by Emily Langner
On episode 5 of High-Profile’s Build Better Podcast, Anastasia welcomed Jared Hesek and Pat Donovan of Karas & Karas Glass Company Inc., based in South Boston. Both Hesek and Donovan began working at the company through a unique program (later named the “Boston Phoenix Foundation”) created by David Argus. Argus started the program to give recovering addicts a chance to pursue careers in the construction industry.
Donovan is a Local 7 Ironworker and will celebrate 15 years of sobriety this year. Hesek is a union carpenter and is five years sober. Both men started their journey to sobriety through the Gavin Foundation, a substance abuse treatment program based in Massachusetts.
The program at Karas & Karas has given both Donovan and Hesek a job that is rewarding along with a long-term plan for retirement, two things neither of them had experienced before, but Donovan says one of the most valuable parts of the job is having other people to talk with that can relate to his journey, and his challenges. With 15 people now in the program, Donovan says having others at work that also understand the struggles of staying sober brings them closer together and helps them to be more comfortable with each other.
Hesek says, “When somebody is struggling, you can see it because we’ve been there. When you’re struggling at the time, you forget how to get out of it. Sometimes you need that boost or that helping hand,” and the guys in the program provide that for each other.

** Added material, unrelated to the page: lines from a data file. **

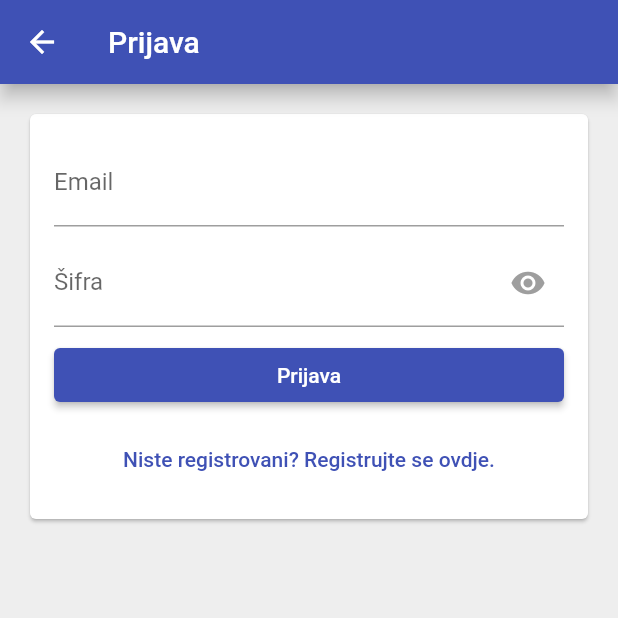
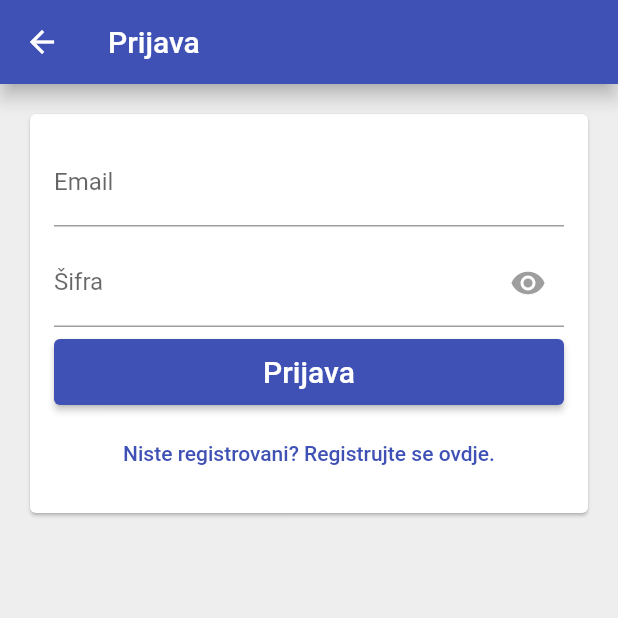
Before and after one commit to azemavdic/time_tracker_flutter, a Flutter app: the EmailSignInPage screen opened directly, on a phone screen of 412 x 824 dp, the top half of it. Run offline on Flutter 3.47's test engine with Material 2 defaults, Android fonts, the phone set to English and light mode, and no system bars; our stand-ins replace firebase_auth, firebase_core, google_sign_in; missing offline and left inert: flutter_login_facebook; accounts and stored records are empty.

Commit message:
created form submit button

```diff
--- a/lib/app/sign_in/email_sign_in_form.dart
+++ b/lib/app/sign_in/email_sign_in_form.dart
@@ -1,4 +1,5 @@
 import 'package:flutter/material.dart';
+import 'package:time_tracker/common_widgets/form_submit_button.dart';
 
 class EmailSignInForm extends StatefulWidget {
   @override
@@ -40,9 +41,9 @@ class _EmailSignInFormState extends State<EmailSignInForm> {
         ),
       ),
       SizedBox(height: 8.0),
-      ElevatedButton(
+      FormSubmitButton(
         onPressed: () {},
-        child: Text('Prijava'),
+        text: 'Prijava',
       ),
       SizedBox(height: 8.0),
       TextButton(
--- /dev/null
+++ b/lib/common_widgets/form_submit_button.dart
@@ -0,0 +1,18 @@
+import 'package:flutter/material.dart';
+import 'package:time_tracker/common_widgets/custom_elevated_button.dart';
+
+class FormSubmitButton extends CustomElevatedButton {
+  FormSubmitButton({
+    @required String text,
+    Function onPressed,
+  }) : super(
+          child: Text(
+            text,
+            style: TextStyle(color: Colors.white, fontSize: 20.0),
+          ),
+          backgroundColor: Colors.indigo,
+          borderRadius: 4.0,
+          height: 44.0,
+          onPressed: onPressed,
+        );
+}
```
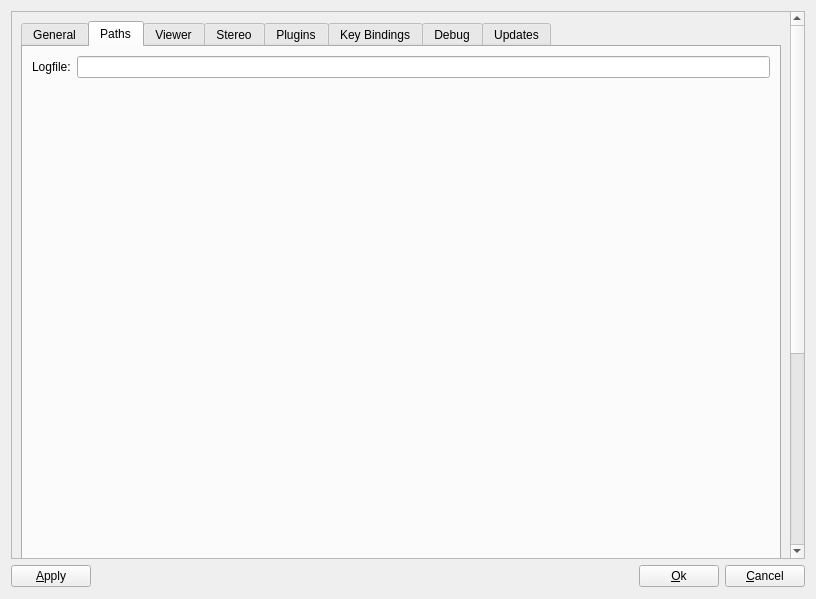
Qt form OpenFlipper/widgets/optionsWidget/optionsWidget.ui (ShenRen/OpenFlipper) before a commit.
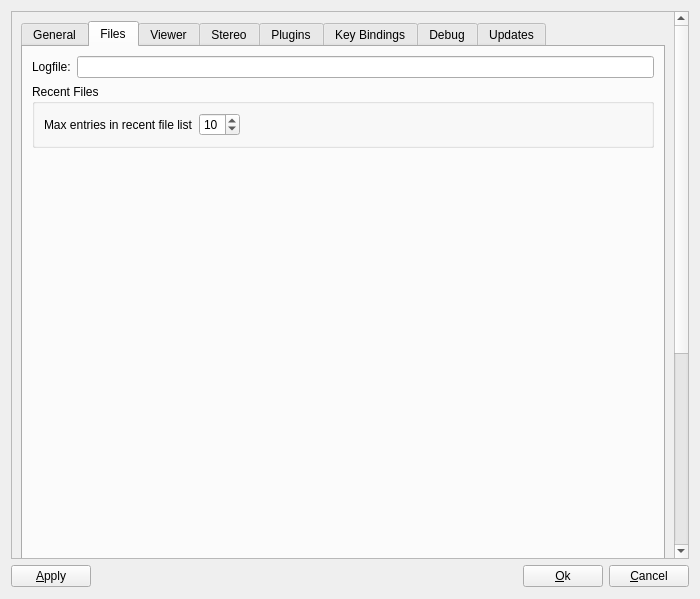
The same form after that commit. The open tabs and pages were chosen to show the change. Custom widgets are drawn as their Qt base class.

Commit message: Options Setting for MaxRecent

```diff
--- a/OpenFlipper/widgets/optionsWidget/optionsWidget.ui
+++ b/OpenFlipper/widgets/optionsWidget/optionsWidget.ui
@@ -6,7 +6,7 @@
    <rect>
     <x>0</x>
     <y>0</y>
-    <width>816</width>
+    <width>700</width>
     <height>599</height>
    </rect>
   </property>
@@ -36,7 +36,7 @@
        <rect>
         <x>0</x>
         <y>0</y>
-        <width>787</width>
+        <width>671</width>
         <height>866</height>
        </rect>
       </property>
@@ -308,25 +308,89 @@
          </widget>
          <widget class="QWidget" name="paths">
           <attribute name="title">
-           <string>Paths</string>
+           <string>Files</string>
           </attribute>
-          <layout class="QFormLayout" name="formLayout_2">
-           <item row="0" column="0">
-            <widget class="QLabel" name="label">
-             <property name="text">
-              <string>Logfile:</string>
+          <layout class="QVBoxLayout" name="verticalLayout_24">
+           <item>
+            <layout class="QHBoxLayout" name="horizontalLayout_9">
+             <item>
+              <widget class="QLabel" name="label">
+               <property name="text">
+                <string>Logfile:</string>
+               </property>
+              </widget>
+             </item>
+             <item>
+              <widget class="QLineEdit" name="logFile">
+               <property name="toolTip">
+                <string>filename (including path) of the logfile</string>
+               </property>
+               <property name="statusTip">
+                <string>filename (including path) of the logfile</string>
+               </property>
+              </widget>
+             </item>
+            </layout>
+           </item>
+           <item>
+            <widget class="QGroupBox" name="groupBox_10">
+             <property name="title">
+              <string>Recent Files</string>
              </property>
+             <layout class="QVBoxLayout" name="verticalLayout_23">
+              <item>
+               <layout class="QHBoxLayout" name="horizontalLayout_21">
+                <item>
+                 <layout class="QHBoxLayout" name="horizontalLayout_20">
+                  <item>
+                   <widget class="QLabel" name="label_20">
+                    <property name="text">
+                     <string>Max entries in recent file list</string>
+                    </property>
+                   </widget>
+                  </item>
+                  <item>
+                   <widget class="QSpinBox" name="maxRecentBox">
+                    <property name="maximum">
+                     <number>50</number>
+                    </property>
+                    <property name="value">
+                     <number>10</number>
+                    </property>
+                   </widget>
+                  </item>
+                 </layout>
+                </item>
+                <item>
+                 <spacer name="horizontalSpacer_10">
+                  <property name="orientation">
+                   <enum>Qt::Horizontal</enum>
+                  </property>
+                  <property name="sizeHint" stdset="0">
+                   <size>
+                    <width>40</width>
+                    <height>20</height>
+                   </size>
+                  </property>
+                 </spacer>
+                </item>
+               </layout>
+              </item>
+             </layout>
             </widget>
            </item>
-           <item row="0" column="1">
-            <widget class="QLineEdit" name="logFile">
-             <property name="toolTip">
-              <string>filename (including path) of the logfile</string>
+           <item>
+            <spacer name="verticalSpacer_5">
+             <property name="orientation">
+              <enum>Qt::Vertical</enum>
              </property>
-             <property name="statusTip">
-              <string>filename (including path) of the logfile</string>
+             <property name="sizeHint" stdset="0">
+              <size>
+               <width>20</width>
+               <height>708</height>
+              </size>
              </property>
-            </widget>
+            </spacer>
            </item>
           </layout>
          </widget>
```
Left out of the diff: 2 changed lines with no effect on the pictures. The commit also changes 1 other file.
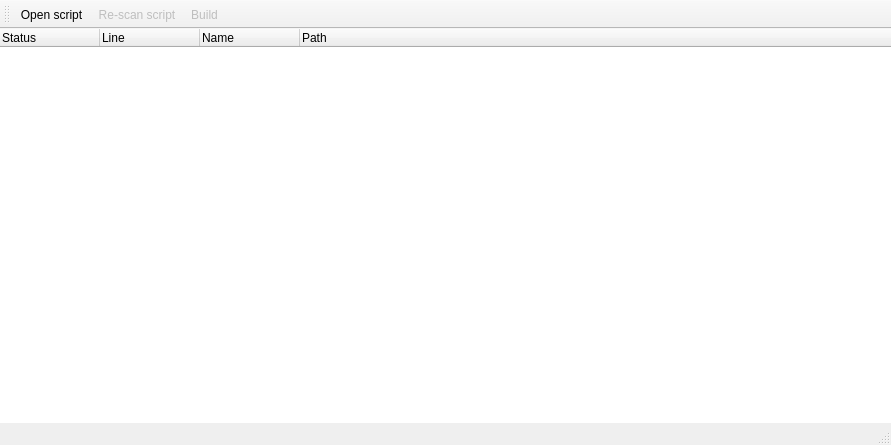
The window that src/mainwindow.ui (RxLaboratory/DuBuilder) describes before a commit, drawn with Qt 5.
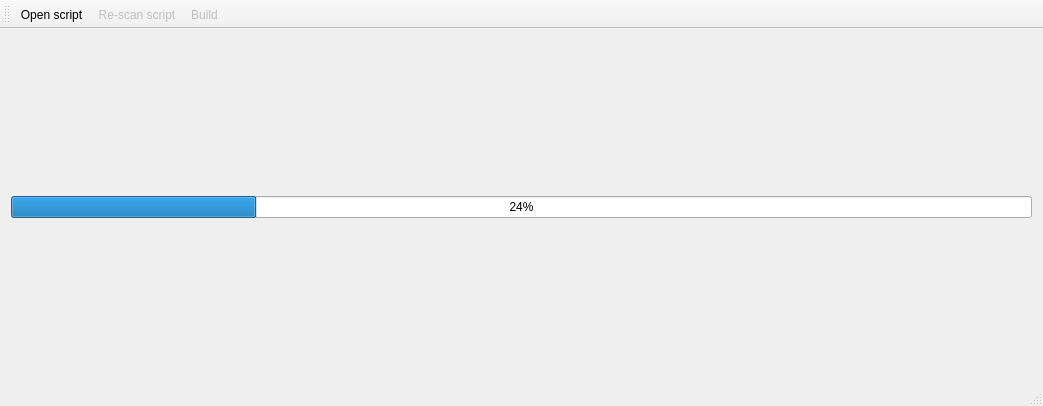
The same window after the commit. Icons and pictures are not drawn.

```diff
--- a/src/mainwindow.ui
+++ b/src/mainwindow.ui
@@ -6,8 +6,8 @@
    <rect>
     <x>0</x>
     <y>0</y>
-    <width>891</width>
-    <height>445</height>
+    <width>1043</width>
+    <height>406</height>
    </rect>
   </property>
   <property name="windowTitle">
@@ -34,6 +34,28 @@
      <number>0</number>
     </property>
     <item>
+     <widget class="QStackedWidget" name="mainStack">
+      <property name="currentIndex">
+       <number>2</number>
+      </property>
+      <widget class="QWidget" name="mainPage">
+       <layout class="QVBoxLayout" name="verticalLayout_2">
+        <property name="spacing">
+         <number>0</number>
+        </property>
+        <property name="leftMargin">
+         <number>0</number>
+        </property>
+        <property name="topMargin">
+         <number>0</number>
+        </property>
+        <property name="rightMargin">
+         <number>0</number>
+        </property>
+        <property name="bottomMargin">
+         <number>0</number>
+        </property>
+        <item>
      <widget class="QTreeWidget" name="treeWidget">
       <property name="frameShape">
        <enum>QFrame::NoFrame</enum>
@@ -70,6 +92,48 @@
         <string>Path</string>
        </property>
       </column>
+         </widget>
+        </item>
+       </layout>
+      </widget>
+      <widget class="QWidget" name="settingsPage"/>
+      <widget class="QWidget" name="progressPage">
+       <layout class="QVBoxLayout" name="verticalLayout_3">
+        <item>
+         <spacer name="verticalSpacer">
+          <property name="orientation">
+           <enum>Qt::Vertical</enum>
+          </property>
+          <property name="sizeHint" stdset="0">
+           <size>
+            <width>20</width>
+            <height>40</height>
+           </size>
+          </property>
+         </spacer>
+        </item>
+        <item>
+         <widget class="QProgressBar" name="progressBar">
+          <property name="value">
+           <number>24</number>
+          </property>
+         </widget>
+        </item>
+        <item>
+         <spacer name="verticalSpacer_2">
+          <property name="orientation">
+           <enum>Qt::Vertical</enum>
+          </property>
+          <property name="sizeHint" stdset="0">
+           <size>
+            <width>20</width>
+            <height>40</height>
+           </size>
+          </property>
+         </spacer>
+        </item>
+       </layout>
+      </widget>
      </widget>
     </item>
    </layout>
```
Lines whose indentation alone changed are shown as unchanged.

Both Hesek and Donovan work to help others successfully maintain their sobriety by speaking about their individual journeys. Donovan also feels strongly about making himself available by phone or text to those who may be struggling. He believes this is especially important because he remembers the days he just needed someone to talk to, but didn’t always have a person to call or who would listen. Making that connection with someone, he says, can be the difference between relapse or continuing to stay sober.
Of the reason he continues to speak, Hesek says, “All I can do is keep doing what I’m doing because there could be that one person that hears it, or that one time that one person gets something out of that message or they hear one word that I say and it makes a difference in their life.” He says there is one message he hopes everyone will walk away with: “Anybody can do it. There’s hope.”
Donovan is excited about how far he has come, thanks in big part to the program at Karas & Karas. To those that are struggling, Donovan offers words of encouragement. “It’s going to be difficult,” he says, “but you just have to suck it up. Nothing good is going to come out of anything that is easy. We have to go through a hard time to get to where we want to be.”
Emily Langner is the associate editor for High-Profile Monthly.